Exercise brief ▸ Set down the entries below exactly, leaving out all images.

┄┄┄┄┄┄┄┄┄┄

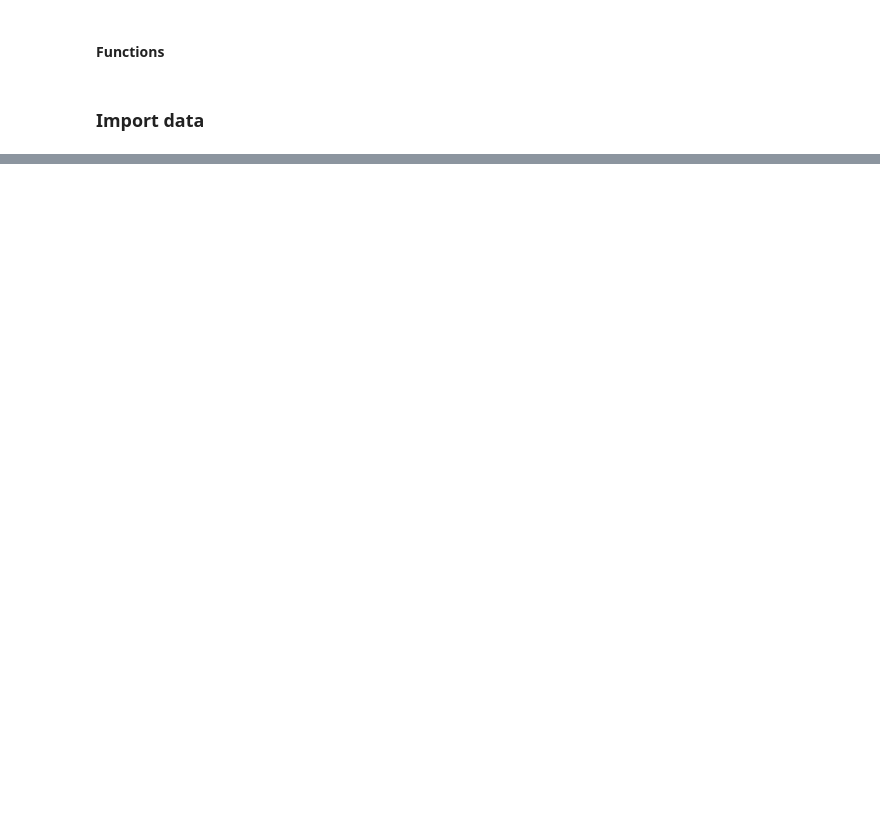
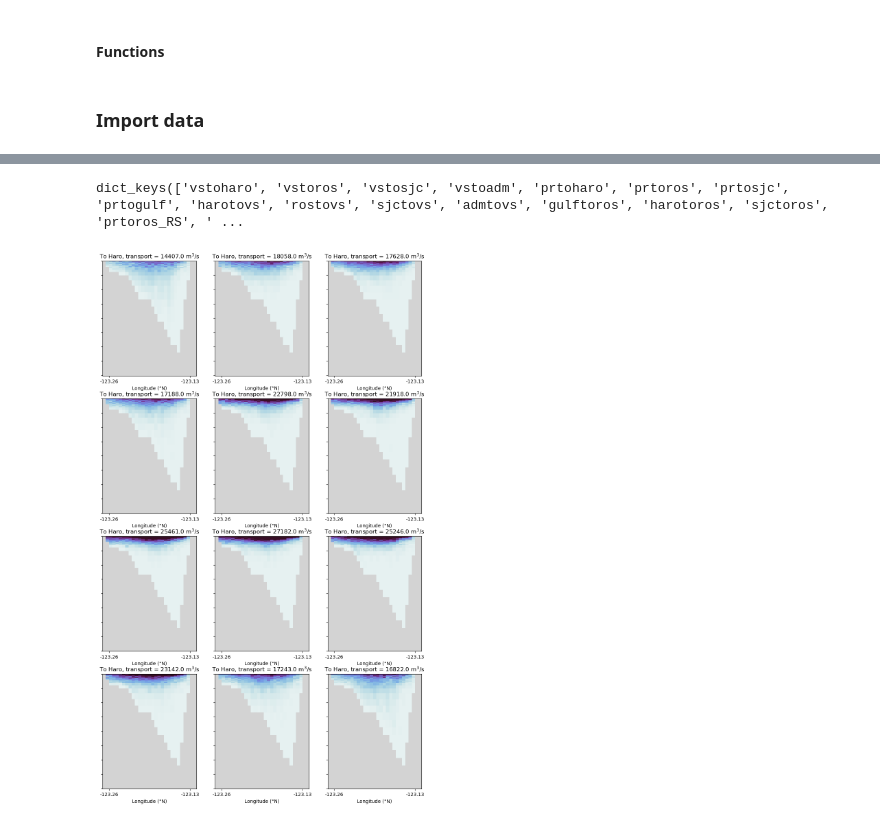
Before and after one commit to SalishSeaCast/analysis-camryn, a Jupyter notebook: Ariane/plot_monthly_averages.ipynb, the cells around one changed output, grey strips where cells are left out. Cells and saved outputs as stored; diff of their text form; code cells hidden in the pictures; blank space fills up the shorter version.

```diff
--- a/Ariane/plot_monthly_averages.ipynb
+++ b/Ariane/plot_monthly_averages.ipynb
@@ -132 +118,36 @@ dict_all['prtoadm_ros']['finallat']
+# %%
+dict_all.keys()
+# %% [output]
+dict_keys(['vstoharo', 'vstoros', 'vstosjc', 'vstoadm', 'prtoharo', 'prtoros', 'prtosjc', 'prtogulf', 'harotovs', 'rostovs', 'sjctovs', 'admtovs', 'gulftoros', 'harotoros', 'sjctoros', 'prtoros_RS', ' ...
+# %%
+lonWharo = 215
+lonEharo = 244
+latharo = 300
+lonWros=281
+lonEros=305
+latros = 267
+latsjc = 281
+lonWsjc = 261
+lonEsjc = 267
+lonWadm = 230
+lonEadm = 262
+latadm = 218
+lonWg1 = 234
+lonEg1 = 253
+latg1 = 386
+lonWpr = 260
+lonEpr = 310
+latpr = 386
+
+months = ['jan','feb','mar','apr','may','jun','jul','aug','sep','oct','nov','dec']
+
+days_month = [31,28,31,30,31,30,31,31,30,31,30,31]
+# %%
+fig,[[ax1,ax2,ax3],[ax4,ax5,ax6],[ax7,ax8,ax9],[ax10,ax11,ax12]] = plt.subplots(4,3,figsize=(12,20))
+
+for ii,ax in enumerate([ax1,ax2,ax3,ax4,ax5,ax6,ax7,ax8,ax9,ax10,ax11,ax12]):
+    title = 'To Haro, transport = ' + str(np.round(np.sum(dict_all['prtoharo']['final_transp'][months[ii]])/(23*days_month[ii]))) + f' m$^3$/s'
+    plotCS(ax,dict_all['prtoharo']['final_lon'][months[ii]].dropna(),dict_all['prtoharo']['final_z'][months[ii]].dropna(),dict_all['prtoharo']['final_transp'][months[ii]].dropna(),lonWharo,lonEharo,latharo,38,0.1,23*30,title,False,False)
+# %% [output]
+[figure, added]
 # %%
```
Also changed, not shown: parts of 14 cells of this notebook.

┄┄┄┄┄┄┄┄┄┄

Solution below ▸
Before and after one commit to SalishSeaCast/analysis-camryn, a Jupyter notebook: Ariane/plot_monthly_averages.ipynb, the cells around one changed output, grey strips where cells are left out. Cells and saved outputs as stored; diff of their text form; code cells hidden in the pictures; blank space fills up the shorter version.

```diff
--- a/Ariane/plot_monthly_averages.ipynb
+++ b/Ariane/plot_monthly_averages.ipynb
@@ -132 +118,36 @@ dict_all['prtoadm_ros']['finallat']
+# %%
+dict_all.keys()
+# %% [output]
+dict_keys(['vstoharo', 'vstoros', 'vstosjc', 'vstoadm', 'prtoharo', 'prtoros', 'prtosjc', 'prtogulf', 'harotovs', 'rostovs', 'sjctovs', 'admtovs', 'gulftoros', 'harotoros', 'sjctoros', 'prtoros_RS', ' ...
+# %%
+lonWharo = 215
+lonEharo = 244
+latharo = 300
+lonWros=281
+lonEros=305
+latros = 267
+latsjc = 281
+lonWsjc = 261
+lonEsjc = 267
+lonWadm = 230
+lonEadm = 262
+latadm = 218
+lonWg1 = 234
+lonEg1 = 253
+latg1 = 386
+lonWpr = 260
+lonEpr = 310
+latpr = 386
+
+months = ['jan','feb','mar','apr','may','jun','jul','aug','sep','oct','nov','dec']
+
+days_month = [31,28,31,30,31,30,31,31,30,31,30,31]
+# %%
+fig,[[ax1,ax2,ax3],[ax4,ax5,ax6],[ax7,ax8,ax9],[ax10,ax11,ax12]] = plt.subplots(4,3,figsize=(12,20))
+
+for ii,ax in enumerate([ax1,ax2,ax3,ax4,ax5,ax6,ax7,ax8,ax9,ax10,ax11,ax12]):
+    title = 'To Haro, transport = ' + str(np.round(np.sum(dict_all['prtoharo']['final_transp'][months[ii]])/(23*days_month[ii]))) + f' m$^3$/s'
+    plotCS(ax,dict_all['prtoharo']['final_lon'][months[ii]].dropna(),dict_all['prtoharo']['final_z'][months[ii]].dropna(),dict_all['prtoharo']['final_transp'][months[ii]].dropna(),lonWharo,lonEharo,latharo,38,0.1,23*30,title,False,False)
+# %% [output]
+[figure, added]
 # %%
```
Also changed, not shown: parts of 14 cells of this notebook.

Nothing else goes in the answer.